Seriously, if people have to rewrite your recipe to be able to use it, you’re doing it wrong.
There are no ad breaks in recipes.
If the information doesn’t directly impact the process, it goes in the notes section. What that means is that you don’t interrupt the processes to shill products. Yes, I know you’re paid to say it. No, I don’t actually care why you’re hocking that particular product. I don’t need the sales pitch rammed brutally into the processes.
Fine, have a tools list where you say to use a particular brand of product. Or even go the Tupperware™ route and use the item’s full branded name in the processes if you really feel you must (though that’s irritating). Whatever. But if you really feel the need to declare, in detail, your love of a certain brand of spatula, just add it into a notes section at the end of the recipe. People skimming over the sales pitches are more likely to miss a process, which tends to bring about barf-tasting food and the urge to set fire to the cookbook responsible.
Spell check is your BFF. So is proper grammar and punctuation.
Does anyone else remember the ‘freshly ground black people‘ screw up? Yeah. Don’t do that.
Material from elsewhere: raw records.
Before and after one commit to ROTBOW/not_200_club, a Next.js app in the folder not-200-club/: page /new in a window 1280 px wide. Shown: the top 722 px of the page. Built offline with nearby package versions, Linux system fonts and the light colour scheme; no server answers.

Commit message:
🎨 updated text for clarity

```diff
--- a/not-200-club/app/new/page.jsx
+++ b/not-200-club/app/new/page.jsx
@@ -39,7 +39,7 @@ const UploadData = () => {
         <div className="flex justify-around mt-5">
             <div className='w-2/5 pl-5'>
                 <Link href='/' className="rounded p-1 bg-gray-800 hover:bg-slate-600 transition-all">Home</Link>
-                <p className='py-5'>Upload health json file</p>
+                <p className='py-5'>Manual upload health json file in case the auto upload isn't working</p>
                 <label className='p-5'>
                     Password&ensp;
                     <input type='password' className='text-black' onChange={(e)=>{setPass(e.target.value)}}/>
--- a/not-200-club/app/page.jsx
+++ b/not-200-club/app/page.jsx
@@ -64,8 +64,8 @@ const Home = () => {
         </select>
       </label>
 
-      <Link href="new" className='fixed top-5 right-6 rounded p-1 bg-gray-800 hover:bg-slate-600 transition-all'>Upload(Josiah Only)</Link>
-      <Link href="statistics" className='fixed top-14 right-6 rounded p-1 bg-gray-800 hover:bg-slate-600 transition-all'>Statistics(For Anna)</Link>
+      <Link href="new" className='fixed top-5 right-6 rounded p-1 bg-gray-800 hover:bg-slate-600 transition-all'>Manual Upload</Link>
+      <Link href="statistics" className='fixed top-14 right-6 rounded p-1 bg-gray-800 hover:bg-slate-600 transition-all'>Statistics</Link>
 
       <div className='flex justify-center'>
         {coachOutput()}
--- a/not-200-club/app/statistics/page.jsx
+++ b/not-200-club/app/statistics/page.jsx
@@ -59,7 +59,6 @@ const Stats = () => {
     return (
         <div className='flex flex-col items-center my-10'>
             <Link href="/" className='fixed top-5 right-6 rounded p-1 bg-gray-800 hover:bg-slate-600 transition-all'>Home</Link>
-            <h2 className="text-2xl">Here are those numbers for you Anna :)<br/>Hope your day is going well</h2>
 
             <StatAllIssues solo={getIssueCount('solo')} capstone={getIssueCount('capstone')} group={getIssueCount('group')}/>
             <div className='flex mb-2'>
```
But also? Make sure it makes sense. Capitalise brand names if you’re using them, make sure you have deleted all the words you were meant to. Read it out loud to yourself. No, really, it’s the best way to find screw ups in your writing. Find yourself a tame English teacher, and give them a print out and a red pen. Find the angriest home cook you know, and ask them to tell you what they think. Not the nice people who’ll tell you it’s wonderful while quietly throwing out their attempts at cooking it. The ones who’ll call you out on things with flailing gestures and rich profanity.
Get it to the point that anyone who stumbles onto that recipe can look at it and believe they could make it. Give us pretty pictures (and if you need help figuring out how to do that, look at Kirsten Tibballs ‘Chocolate‘ for some phenomenal visual foodgasms) and white space so our eyes don’t bleed. White space is your friend. It tells the brain (rightly or wrongly) that it’s an easier recipe- which means better chances of success, and more people are likely to try it.
You know those recipes that make you think you’re capable of achieving them? Those ones that inspire you to try, those ones that become a family favourite?
Yeah. Make that kind of recipe.